-- Opening Marker --

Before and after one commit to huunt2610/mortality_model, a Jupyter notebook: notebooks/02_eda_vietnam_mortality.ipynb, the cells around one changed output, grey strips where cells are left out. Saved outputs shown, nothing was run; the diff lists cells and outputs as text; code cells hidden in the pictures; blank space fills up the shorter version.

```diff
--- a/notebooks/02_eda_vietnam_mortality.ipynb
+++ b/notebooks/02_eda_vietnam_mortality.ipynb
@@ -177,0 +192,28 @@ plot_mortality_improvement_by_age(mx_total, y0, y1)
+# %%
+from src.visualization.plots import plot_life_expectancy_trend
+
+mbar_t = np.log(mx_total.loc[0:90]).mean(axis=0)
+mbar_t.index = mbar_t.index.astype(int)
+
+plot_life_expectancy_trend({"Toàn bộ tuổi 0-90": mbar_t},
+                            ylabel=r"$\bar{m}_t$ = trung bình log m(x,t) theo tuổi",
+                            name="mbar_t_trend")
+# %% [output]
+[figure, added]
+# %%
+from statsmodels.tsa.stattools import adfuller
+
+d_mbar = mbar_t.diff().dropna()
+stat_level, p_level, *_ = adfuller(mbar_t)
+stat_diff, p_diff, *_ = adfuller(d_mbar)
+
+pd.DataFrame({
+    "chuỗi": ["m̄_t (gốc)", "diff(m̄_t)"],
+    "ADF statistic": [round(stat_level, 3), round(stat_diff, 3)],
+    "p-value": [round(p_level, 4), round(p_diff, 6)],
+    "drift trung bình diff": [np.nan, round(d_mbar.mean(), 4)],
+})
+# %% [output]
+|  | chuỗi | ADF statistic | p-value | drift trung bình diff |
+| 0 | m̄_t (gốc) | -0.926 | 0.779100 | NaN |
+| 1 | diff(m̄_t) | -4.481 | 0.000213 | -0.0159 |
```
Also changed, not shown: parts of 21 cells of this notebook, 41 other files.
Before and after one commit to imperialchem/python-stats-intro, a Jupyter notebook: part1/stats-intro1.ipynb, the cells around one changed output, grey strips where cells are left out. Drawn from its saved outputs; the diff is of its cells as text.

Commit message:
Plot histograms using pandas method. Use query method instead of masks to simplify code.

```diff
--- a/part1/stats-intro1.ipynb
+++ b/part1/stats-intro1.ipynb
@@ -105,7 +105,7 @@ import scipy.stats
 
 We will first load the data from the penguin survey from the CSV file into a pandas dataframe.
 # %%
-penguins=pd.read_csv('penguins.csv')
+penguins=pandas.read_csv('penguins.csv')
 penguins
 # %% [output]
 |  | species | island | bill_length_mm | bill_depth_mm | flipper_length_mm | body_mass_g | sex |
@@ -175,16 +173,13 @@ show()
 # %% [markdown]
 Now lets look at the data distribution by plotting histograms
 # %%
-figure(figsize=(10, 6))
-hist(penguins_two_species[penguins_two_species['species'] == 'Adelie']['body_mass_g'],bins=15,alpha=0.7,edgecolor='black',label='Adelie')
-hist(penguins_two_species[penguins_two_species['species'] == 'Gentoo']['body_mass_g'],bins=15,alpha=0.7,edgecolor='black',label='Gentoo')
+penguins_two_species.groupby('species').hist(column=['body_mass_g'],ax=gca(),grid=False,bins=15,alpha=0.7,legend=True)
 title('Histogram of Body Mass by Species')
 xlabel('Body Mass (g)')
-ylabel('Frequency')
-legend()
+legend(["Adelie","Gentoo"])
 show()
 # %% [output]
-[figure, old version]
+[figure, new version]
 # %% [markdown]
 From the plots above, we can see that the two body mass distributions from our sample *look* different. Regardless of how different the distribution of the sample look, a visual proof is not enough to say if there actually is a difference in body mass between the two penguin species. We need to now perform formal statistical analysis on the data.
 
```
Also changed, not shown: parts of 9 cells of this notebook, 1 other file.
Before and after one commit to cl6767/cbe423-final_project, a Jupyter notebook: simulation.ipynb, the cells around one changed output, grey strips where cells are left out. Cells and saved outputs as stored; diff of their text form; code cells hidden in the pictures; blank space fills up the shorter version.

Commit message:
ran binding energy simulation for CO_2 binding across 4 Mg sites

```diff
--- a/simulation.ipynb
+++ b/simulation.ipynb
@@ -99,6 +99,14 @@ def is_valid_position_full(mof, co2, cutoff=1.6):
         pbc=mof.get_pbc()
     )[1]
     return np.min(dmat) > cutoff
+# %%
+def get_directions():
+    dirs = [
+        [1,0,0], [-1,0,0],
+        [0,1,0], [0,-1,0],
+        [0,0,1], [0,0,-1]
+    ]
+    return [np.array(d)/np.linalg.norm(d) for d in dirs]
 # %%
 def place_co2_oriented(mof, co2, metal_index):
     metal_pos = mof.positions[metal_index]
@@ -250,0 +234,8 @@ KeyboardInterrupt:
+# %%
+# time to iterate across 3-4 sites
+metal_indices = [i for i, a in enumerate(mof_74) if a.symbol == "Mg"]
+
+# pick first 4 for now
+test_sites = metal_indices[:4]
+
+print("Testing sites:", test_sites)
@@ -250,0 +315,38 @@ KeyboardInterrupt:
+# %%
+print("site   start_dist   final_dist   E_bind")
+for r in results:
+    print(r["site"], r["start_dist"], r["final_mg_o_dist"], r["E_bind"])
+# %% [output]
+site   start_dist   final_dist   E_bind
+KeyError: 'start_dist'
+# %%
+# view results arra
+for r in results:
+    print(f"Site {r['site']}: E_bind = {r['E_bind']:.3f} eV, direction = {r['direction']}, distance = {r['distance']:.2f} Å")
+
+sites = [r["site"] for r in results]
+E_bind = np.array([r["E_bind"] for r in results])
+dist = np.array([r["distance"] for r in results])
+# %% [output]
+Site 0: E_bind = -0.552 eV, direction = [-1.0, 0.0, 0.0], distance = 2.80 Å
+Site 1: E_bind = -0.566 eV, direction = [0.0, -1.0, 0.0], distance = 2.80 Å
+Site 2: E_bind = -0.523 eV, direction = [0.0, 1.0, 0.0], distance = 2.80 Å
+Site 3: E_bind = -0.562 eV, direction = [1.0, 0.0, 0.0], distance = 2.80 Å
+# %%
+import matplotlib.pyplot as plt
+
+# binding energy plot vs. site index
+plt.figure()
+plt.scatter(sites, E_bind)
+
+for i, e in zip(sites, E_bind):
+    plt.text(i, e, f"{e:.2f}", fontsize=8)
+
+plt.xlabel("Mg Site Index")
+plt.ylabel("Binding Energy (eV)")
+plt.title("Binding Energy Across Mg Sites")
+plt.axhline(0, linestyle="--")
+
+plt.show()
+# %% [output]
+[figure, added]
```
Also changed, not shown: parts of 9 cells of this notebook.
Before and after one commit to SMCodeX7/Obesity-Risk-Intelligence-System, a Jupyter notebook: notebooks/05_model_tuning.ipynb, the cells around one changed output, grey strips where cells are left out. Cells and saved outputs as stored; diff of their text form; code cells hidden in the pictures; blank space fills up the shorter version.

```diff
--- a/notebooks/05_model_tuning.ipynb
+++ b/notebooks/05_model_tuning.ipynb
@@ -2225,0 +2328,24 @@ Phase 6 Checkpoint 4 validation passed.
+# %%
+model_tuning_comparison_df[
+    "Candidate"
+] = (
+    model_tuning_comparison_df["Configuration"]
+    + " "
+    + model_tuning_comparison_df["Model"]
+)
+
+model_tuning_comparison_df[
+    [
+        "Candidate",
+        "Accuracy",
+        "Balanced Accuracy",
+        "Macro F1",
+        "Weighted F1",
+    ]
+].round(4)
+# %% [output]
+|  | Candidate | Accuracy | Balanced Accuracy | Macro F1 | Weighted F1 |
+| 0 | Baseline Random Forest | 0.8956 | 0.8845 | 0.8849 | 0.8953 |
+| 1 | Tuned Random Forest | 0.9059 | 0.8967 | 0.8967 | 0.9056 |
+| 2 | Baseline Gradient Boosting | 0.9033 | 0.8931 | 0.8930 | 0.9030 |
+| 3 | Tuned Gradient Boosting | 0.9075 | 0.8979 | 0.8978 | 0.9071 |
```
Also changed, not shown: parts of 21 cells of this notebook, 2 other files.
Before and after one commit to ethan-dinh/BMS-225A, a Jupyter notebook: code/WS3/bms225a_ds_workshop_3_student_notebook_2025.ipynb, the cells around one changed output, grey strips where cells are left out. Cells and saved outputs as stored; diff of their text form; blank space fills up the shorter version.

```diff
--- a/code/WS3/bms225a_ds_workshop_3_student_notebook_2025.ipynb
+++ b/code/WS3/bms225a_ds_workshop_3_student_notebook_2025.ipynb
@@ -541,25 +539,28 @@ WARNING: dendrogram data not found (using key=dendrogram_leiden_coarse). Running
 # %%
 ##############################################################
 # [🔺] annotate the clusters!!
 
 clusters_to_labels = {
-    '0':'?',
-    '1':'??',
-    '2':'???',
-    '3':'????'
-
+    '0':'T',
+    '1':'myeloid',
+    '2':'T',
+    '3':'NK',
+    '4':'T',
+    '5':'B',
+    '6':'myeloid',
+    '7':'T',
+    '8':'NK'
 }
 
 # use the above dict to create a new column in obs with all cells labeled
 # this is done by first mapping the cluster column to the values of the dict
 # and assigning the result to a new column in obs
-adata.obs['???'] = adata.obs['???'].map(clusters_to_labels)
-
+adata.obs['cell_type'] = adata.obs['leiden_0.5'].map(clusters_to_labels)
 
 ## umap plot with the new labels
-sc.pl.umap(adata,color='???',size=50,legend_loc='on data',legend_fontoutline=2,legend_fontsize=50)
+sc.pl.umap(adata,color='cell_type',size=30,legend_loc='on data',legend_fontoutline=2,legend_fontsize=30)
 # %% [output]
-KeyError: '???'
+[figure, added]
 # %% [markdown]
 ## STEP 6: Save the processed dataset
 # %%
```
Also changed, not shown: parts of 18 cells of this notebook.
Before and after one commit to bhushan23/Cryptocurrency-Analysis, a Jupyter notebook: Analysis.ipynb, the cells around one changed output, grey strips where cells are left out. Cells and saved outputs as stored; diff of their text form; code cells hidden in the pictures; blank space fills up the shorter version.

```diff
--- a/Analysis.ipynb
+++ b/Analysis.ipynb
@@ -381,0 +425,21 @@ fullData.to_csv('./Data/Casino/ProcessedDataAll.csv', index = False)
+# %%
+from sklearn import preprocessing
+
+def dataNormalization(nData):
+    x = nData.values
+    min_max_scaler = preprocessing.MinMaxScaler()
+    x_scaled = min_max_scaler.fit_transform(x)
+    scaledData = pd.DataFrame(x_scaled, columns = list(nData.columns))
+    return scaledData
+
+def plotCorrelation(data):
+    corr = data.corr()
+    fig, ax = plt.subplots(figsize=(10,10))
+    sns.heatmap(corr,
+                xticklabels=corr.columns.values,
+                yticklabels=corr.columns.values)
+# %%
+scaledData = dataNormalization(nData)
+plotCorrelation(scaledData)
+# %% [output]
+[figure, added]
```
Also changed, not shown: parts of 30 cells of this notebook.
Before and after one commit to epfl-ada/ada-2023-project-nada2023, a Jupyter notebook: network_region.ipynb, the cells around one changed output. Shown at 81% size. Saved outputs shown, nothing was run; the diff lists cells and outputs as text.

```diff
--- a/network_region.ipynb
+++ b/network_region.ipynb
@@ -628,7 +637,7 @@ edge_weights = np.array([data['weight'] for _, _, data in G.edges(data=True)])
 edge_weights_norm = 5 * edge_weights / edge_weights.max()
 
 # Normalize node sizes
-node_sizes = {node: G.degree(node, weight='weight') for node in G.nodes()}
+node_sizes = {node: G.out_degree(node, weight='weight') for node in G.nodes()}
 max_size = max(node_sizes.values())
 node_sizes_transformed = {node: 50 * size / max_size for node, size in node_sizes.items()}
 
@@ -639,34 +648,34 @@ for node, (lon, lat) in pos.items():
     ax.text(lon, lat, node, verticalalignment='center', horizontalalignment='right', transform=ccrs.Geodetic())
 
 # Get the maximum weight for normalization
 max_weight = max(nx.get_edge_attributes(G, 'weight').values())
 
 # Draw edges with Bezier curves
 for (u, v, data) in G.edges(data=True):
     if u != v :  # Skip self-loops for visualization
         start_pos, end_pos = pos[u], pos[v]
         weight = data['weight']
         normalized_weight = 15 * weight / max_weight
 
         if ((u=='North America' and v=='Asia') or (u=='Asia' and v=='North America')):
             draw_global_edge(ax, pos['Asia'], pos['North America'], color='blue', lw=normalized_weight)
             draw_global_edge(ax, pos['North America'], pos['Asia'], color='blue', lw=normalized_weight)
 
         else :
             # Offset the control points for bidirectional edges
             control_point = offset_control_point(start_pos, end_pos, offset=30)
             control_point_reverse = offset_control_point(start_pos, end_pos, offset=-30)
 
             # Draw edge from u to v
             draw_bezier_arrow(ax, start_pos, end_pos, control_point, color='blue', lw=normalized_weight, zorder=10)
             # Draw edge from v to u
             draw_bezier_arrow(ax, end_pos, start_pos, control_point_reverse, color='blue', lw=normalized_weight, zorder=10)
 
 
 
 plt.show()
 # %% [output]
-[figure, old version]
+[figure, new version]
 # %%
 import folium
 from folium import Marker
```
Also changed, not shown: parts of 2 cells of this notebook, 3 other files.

-- Closing Marker --

What lines in the entries above include the string "import"? Return each one.

*Solution*.
+from src.visualization.plots import plot_life_expectancy_trend
+from statsmodels.tsa.stattools import adfuller
@@ -105,7 +105,7 @@ import scipy.stats
+import matplotlib.pyplot as plt
+from sklearn import preprocessing
 import folium
 from folium import Marker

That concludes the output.